It is not the only recent comparison between events in Washington and events in the Roman Empire. For example, Donald Trump stands next to the Gracchi, the Pompeii, and the Caesares who ended the Roman republic.
There is something to be said for it. An elite that accepted privilege without servitude was perceived as corrupt, lost support, and perished. But yes: that analysis is so general that it is always correct. The collapse of the papacy in the thirteenth century and the downfall of French absolutism are other examples. The comparison is so broad that it is meaningless.
I have also seen the parallel with the sack of Rome in 410. The comparison would clarify something if Emperor Honorius had ordered Alaric to storm a palace in Ravenna and if Alaric had led troops of xenophobia. As is known, Alaric was at the head of a veteran army, he stormed not a government building but a city, and it was not the city where the monarch was staying. The army was also largely made up of foreigners .
The real problem is that we are comparing apples and pears. The limits of comparability are the theme of comparison theory. Historians try to get a grip on what is and what is not comparable by naming society types.
The best-known example is the four-stroke Antiquity / Middle Ages / New Time / Modern Time. So you can compare the witch trials and the Spanish Inquisition because they took place in the same period, but the comparison with McCarthyism is more difficult.
For economic analysis, you can agree that you can compare palace economies with palace economies. And that you can compare feudal economies with economies based on feudality. And capitalist societies with capitalist societies. We also know the Service and Fried layouts. The complexity and size of a society are the starting point in this: horde, tribe, chiefdom, early state, developed state.
It isn’t very sensible to compare the pre-industrial Roman Empire with the post-industrial United States in plain English in plain English. More insight can be gained by comparing the events in America with those in the Weimar Republic. So my advice would be: leave Antiquity out.

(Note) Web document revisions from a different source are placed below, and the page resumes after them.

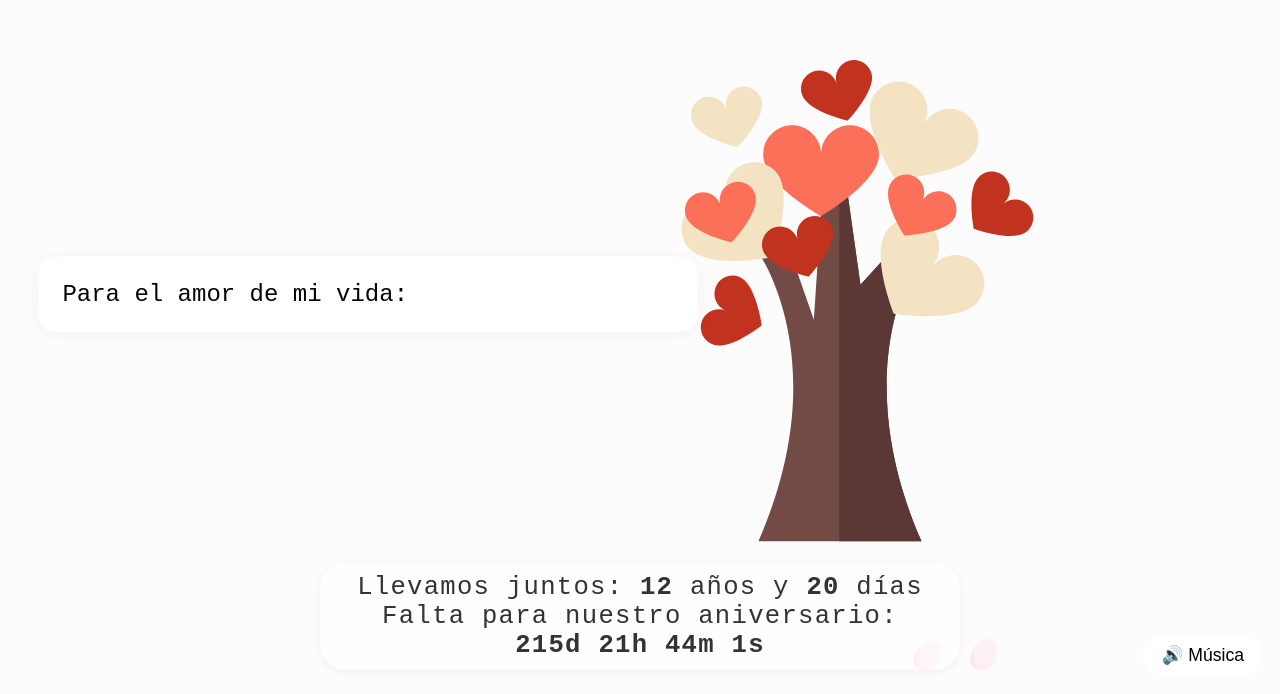
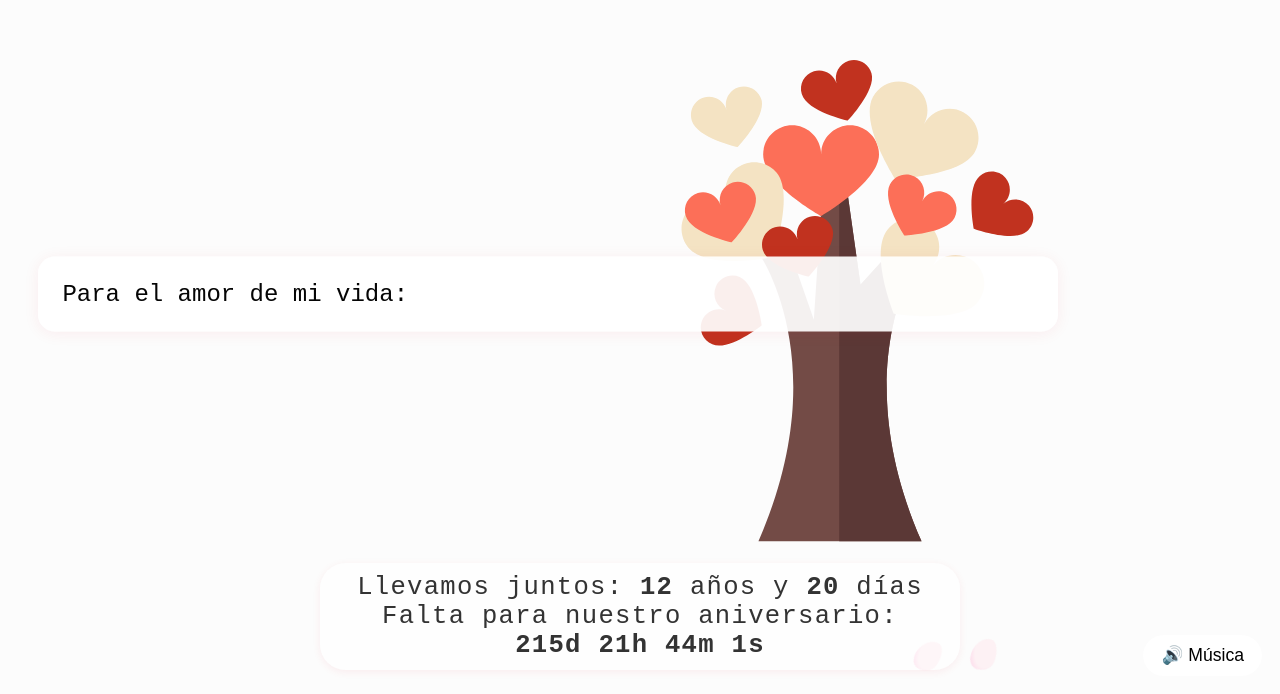
Before and after one commit to saysenbl/FashionCienfuegos, a plain HTML site: page index.html in a window 1280 px wide. Shown: the part 106-800 px from the top of the page. Drawn offline with Linux system fonts and the light colour scheme.

Commit message:
Update style.css

```diff
--- a/Css/style.css
+++ b/Css/style.css
@@ -77,8 +77,8 @@ body {
   right: auto;
   transform: translateY(-50%);
   min-width: 320px;
-  max-width: 600px;
-  width: 60rem;
+  max-width: 60rem;
+  width: 100%;
   font-size: 1.5rem;
   color: #050505;
   font-family: 'Courier New', Courier, monospace;
@@ -142,7 +142,6 @@ body {
   pointer-events: none;
   transition: opacity 0.7s;
 }
-
 .signature.visible {
   opacity: 1;
   animation: signature-draw 2.2s steps(24) forwards;
```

Limit yourself to what makes sense within the limits of the equation. Comparing America with Weimar is complicated enough. We do not need to include Antiquity.

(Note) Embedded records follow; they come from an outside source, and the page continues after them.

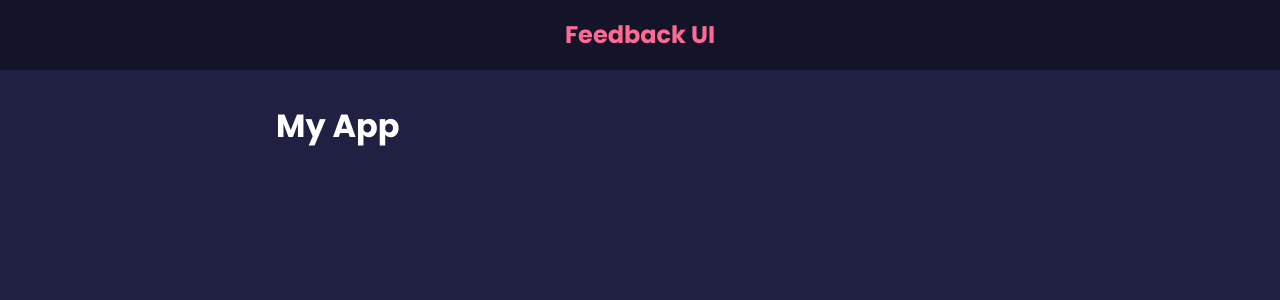
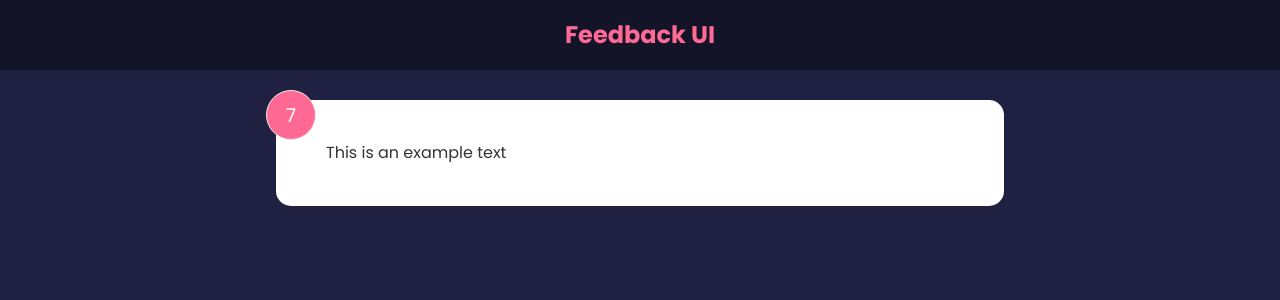
Before and after one commit to AnthonyVillegas87/feedback-app, a React (Create React App) app: page / in a window 1280 px wide. Shown: the top 300 px of the page. Built offline with nearby package versions, Linux system fonts and the light colour scheme.

Commit message:
feat: practice with useState Hook

```diff
--- a/src/App.js
+++ b/src/App.js
@@ -1,13 +1,12 @@
 import Header from "./components/Header";
-
+import FeedbackItem from "./components/FeedbackItem";
 function App() {
 
     return (
         <>
             <Header />
             <div className={'container'}>
-                <h1>My App</h1>
-
+                <FeedbackItem/>
             </div>
         </>
 
--- /dev/null
+++ b/src/components/FeedbackItem.jsx
@@ -0,0 +1,17 @@
+import {useState} from "react"
+
+function FeedbackItem() {
+    const [rating, setRating] = useState(7)
+    const [text, setText] = useState('This is an example text')
+
+
+    return (
+        <div className='card'>
+            <div className='num-display'>{rating}</div>
+            <div className='text-display'>{text}</div>
+
+        </div>
+    )
+}
+
+export default FeedbackItem
```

Manipulation and lack of development
You notice: equation theory is not rocket science. Why then do people constantly draw parallels between Antiquity and Modern Times?

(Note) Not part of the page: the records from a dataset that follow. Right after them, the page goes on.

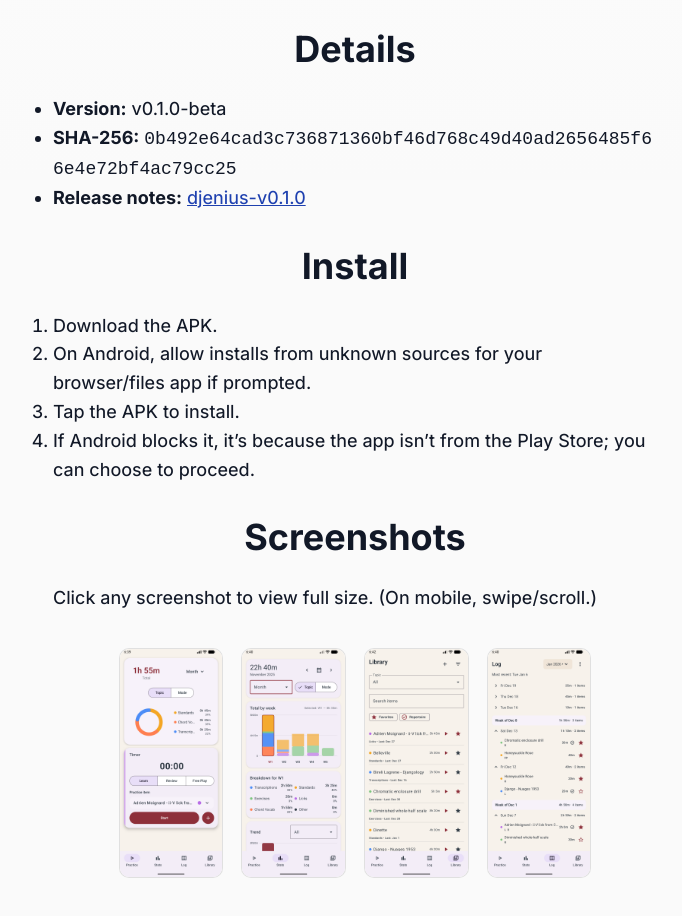
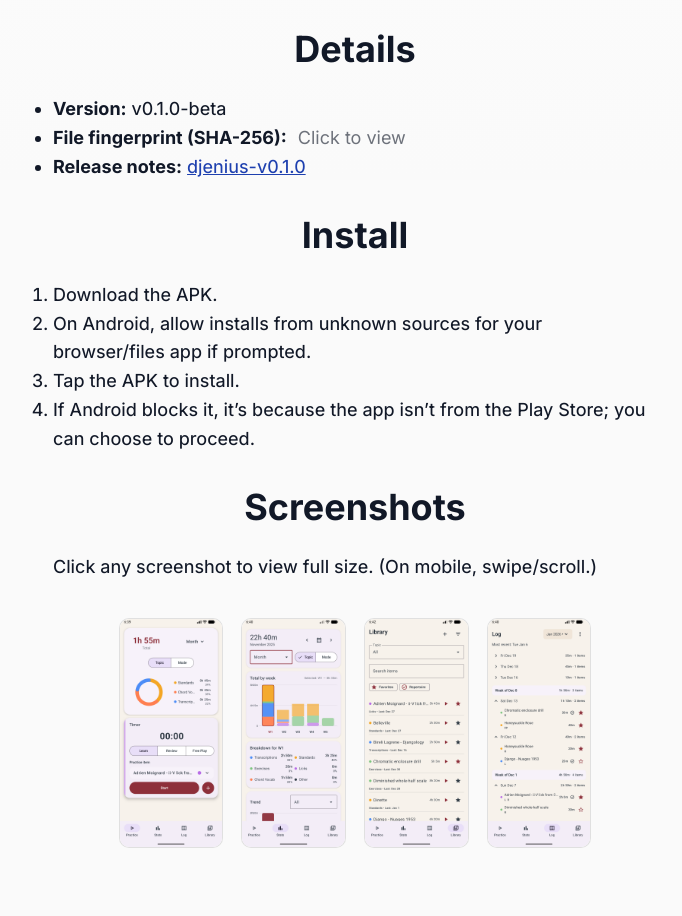
Before and after one commit to jordcall/jordcall.github.io, a website: page djenius.html in a window 1280 px wide. Shown: the part 1020-1936 px from the top of the page, without its empty margins (285-967 px from the left). Drawn offline with Linux system fonts and the light colour scheme.

Commit message:
fix SHA djenius

```diff
--- a/djenius.html
+++ b/djenius.html
@@ -58,6 +58,22 @@
             transform: translateY(-2px);
             opacity: 0.95;
             transition: transform 150ms ease, opacity 150ms ease;
+        }
+        .djenius-sha summary {
+            cursor: pointer;
+            list-style: none;
+        }
+        .djenius-sha summary::-webkit-details-marker {
+            display: none;
+        }
+        .djenius-sha-hint {
+            font-weight: normal;
+            opacity: 0.6;
+            margin-left: 6px;
+        }
+        .djenius-sha code {
+            display: block;
+            margin-top: 8px;
         }
         body.djenius-lightbox-open {
             overflow: hidden;
@@ -174,7 +190,12 @@
                 <h2>Details</h2>
                 <ul>
                     <li><strong>Version:</strong> v0.1.0-beta</li>
-                    <li><strong>SHA-256:</strong> <code style="word-break: break-all;">0b492e64cad3c736871360bf46d768c49d40ad2656485f66e4e72bf4ac79cc25</code></li>
+                    <li>
+                        <details class="djenius-sha">
+                            <summary><strong>File fingerprint (SHA-256):</strong> <span class="djenius-sha-hint">Click to view</span></summary>
+                            <code style="word-break: break-all;">0b492e64cad3c736871360bf46d768c49d40ad2656485f66e4e72bf4ac79cc25</code>
+                        </details>
+                    </li>
                     <li><strong>Release notes:</strong> <a href="https://github.com/jordcall/jordcall.github.io/releases/tag/djenius-v0.1.0" target="_blank" rel="noopener">djenius-v0.1.0</a></li>
                 </ul>
 
```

One explanation will be a lack of general development. Above I make a comparison between Weimar and Washington because I have read something about Weimar. But maybe in Latin America, which I don’t know about, there is a much better parallel.
However, I don’t know them. And that limits the parallels I can recognize. So anyone who only reads books about the Romans automatically compares the present with it. That’s a common human thing to do, but you can teach yourself that parallels are more nonsensical the further back they go.
There is a second explanation: manipulation. If you characterize the relationship between the EU and Russia as “never again Munich,” you force others to look at the relationship between the two power blocs from a certain perspective.
As in the picture, which compares Washington in 2021 with Rome in 455, makes others look at America as a dying Roman Empire, even if the parallel does not go beyond the word similarity “vandal.” Again, we can unlearn ourselves to believe such parallels and learn to recognize them as more nonsensical the further back they go.